A caddy from the family tree

Golf : Phil Mickelson had a rare day of fun with his brother carrying his bag on the course

A caddy from the family tree

Phil Mickelson approached his bag for a golf ball to give to a volunteer and saw his younger brother, Tim, surrounded by reporters. Feigning disappointment, Phil Mickelson said, “There are more reporters for you than me.”

Tim Mickelson, a former golf coach who now manages one of his former collegiate players, Jon Rahm, is accustomed to operating in his brother’s shadow. But not in quite the way he did the other day. After three holes of Phil Mickelson’s second round at the World Golf Championships event at Club de Golf Chapultepec in Mexico, he summoned his brother from the gallery to caddie for him after his longtime bagman, Jim Mackay, became too ill with a stomach ailment to continue.

“I had a lot of fun with my brother,” Mickelson said, adding: “He gives me the needle, but I think that’s so funny. It keeps me relaxed.”

Mackay, who is known by his nickname, Bones, relinquished the bag on the 13th hole. Mickelson carded his only bogey of the round on the next hole but wisely refrained from blaming his caddie for the earlier results.

Mickelson’s new caddie had an up-close look at his brother’s wizardry on their 11th hole when, after finding the rough on the far side of the cart path on the 387-yard par-4 hole, Mickelson hit a rainbow flop shot through a small gap in the trees.

Nearly any other golfer would have tried to hit a low shot toward the pin to avoid the branches, but not Mickelson.

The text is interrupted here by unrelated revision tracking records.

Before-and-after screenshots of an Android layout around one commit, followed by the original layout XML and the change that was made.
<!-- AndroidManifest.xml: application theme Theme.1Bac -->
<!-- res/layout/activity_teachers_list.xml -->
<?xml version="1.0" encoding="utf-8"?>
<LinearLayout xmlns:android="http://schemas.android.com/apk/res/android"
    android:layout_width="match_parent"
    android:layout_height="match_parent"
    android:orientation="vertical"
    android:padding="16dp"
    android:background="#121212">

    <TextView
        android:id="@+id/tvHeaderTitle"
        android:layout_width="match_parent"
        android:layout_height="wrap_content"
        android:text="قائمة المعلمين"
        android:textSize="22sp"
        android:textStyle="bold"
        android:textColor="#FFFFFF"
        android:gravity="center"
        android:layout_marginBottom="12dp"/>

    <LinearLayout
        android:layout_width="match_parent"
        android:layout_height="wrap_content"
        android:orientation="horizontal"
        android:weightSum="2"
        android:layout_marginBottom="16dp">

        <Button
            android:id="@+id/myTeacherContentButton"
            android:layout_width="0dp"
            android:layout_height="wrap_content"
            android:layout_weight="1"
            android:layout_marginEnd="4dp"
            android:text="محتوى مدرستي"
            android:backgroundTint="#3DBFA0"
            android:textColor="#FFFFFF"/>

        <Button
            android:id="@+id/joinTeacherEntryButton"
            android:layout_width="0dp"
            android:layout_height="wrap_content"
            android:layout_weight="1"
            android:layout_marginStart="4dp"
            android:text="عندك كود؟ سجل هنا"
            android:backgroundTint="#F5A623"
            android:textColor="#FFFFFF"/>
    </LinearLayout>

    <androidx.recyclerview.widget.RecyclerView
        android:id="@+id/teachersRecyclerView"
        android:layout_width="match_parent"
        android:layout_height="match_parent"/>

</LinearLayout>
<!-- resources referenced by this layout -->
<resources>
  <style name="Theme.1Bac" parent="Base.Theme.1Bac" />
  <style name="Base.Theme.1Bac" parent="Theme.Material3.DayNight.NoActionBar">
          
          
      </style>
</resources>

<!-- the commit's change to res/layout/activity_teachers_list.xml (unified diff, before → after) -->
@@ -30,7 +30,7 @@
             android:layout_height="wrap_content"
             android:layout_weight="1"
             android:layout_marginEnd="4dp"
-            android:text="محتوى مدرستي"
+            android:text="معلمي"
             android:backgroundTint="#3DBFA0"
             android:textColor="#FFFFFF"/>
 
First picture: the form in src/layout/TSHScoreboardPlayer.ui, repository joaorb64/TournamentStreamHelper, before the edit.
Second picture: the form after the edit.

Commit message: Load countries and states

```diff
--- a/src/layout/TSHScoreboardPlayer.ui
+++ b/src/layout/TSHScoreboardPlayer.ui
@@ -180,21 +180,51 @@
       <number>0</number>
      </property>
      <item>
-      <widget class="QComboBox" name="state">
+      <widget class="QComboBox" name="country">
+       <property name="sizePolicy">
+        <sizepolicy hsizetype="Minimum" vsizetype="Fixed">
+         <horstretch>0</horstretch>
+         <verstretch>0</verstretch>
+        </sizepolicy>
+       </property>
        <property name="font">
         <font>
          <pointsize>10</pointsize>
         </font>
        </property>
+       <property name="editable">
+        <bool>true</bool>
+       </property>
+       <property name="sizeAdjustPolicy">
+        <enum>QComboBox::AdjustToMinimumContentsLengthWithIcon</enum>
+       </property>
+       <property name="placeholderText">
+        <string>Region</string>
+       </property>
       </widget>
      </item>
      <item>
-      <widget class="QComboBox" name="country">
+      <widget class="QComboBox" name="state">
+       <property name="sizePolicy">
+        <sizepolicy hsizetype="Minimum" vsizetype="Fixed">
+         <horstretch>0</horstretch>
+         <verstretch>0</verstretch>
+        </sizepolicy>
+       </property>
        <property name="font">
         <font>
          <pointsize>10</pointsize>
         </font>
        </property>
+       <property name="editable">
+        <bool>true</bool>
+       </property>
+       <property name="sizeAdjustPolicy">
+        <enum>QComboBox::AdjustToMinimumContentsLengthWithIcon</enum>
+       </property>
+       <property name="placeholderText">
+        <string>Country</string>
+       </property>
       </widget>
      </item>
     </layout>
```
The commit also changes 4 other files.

And his brother knew better than to open his mouth after he saw Mickelson look skyward upon arriving at his ball.

“I’ve seen him play long enough so I knew that’s exactly what he was going to do,” Tim Mickelson said, adding: “He had a gap about the size of that flag, about 6 feet. And he hit it just barely too fat or otherwise it would have been perfect.”

From where his flop shot landed, Phil Mickelson got up and down to salvage par. He was less sure of what to do on the par-3 seventh when he was in between an 8- and a 9-iron off the tee. Would Mackay have been a help in that situation? He seems to know Mickelson so well that he can not only finish his sentences, but read his thought bubbles.

Mackay’s connection with Mickelson, honed over nearly 600 tournaments together since Mickelson turned pro in 1992, probably would not have made a difference there, Mickelson said. He chose the 8-iron and hit it past the pin, but salvaged par.

“Bones is irreplaceable because he’s so good at what he does, and we’ve worked together for 25 years now, so we just have this intricate rapport,” said Mickelson, who added that if Mackay had to take a sick day, he had picked an ideal tournament. Because it is the first year the event is being held at Chapultepec, Mackay had no insider knowledge or past memories to share with Mickelson as he usually does.

“I’m less reliant on him here, whereas at Augusta it would have been catastrophic,” Mickelson said, referring to the site of the Masters, “because we have so much history on that golf course over the years, so many shots that he’s documented, how far each club has gone and where we want to be and not be.”

Mickelson’s brother knew his place. “Well, he’s never listened to me on the course or off the course, so nothing is going to change,” Tim Mickelson said with a laugh. He added, “We both made sure we did the numbers, and then it was up to him to figure out stuff.”

Mickelson’s brother expected Mackay back as soon as the third round, and he was fine with that. “Trust me, I don’t want Bones’ job,” he said, adding: “I have a whole new respect. Every hole seems uphill.”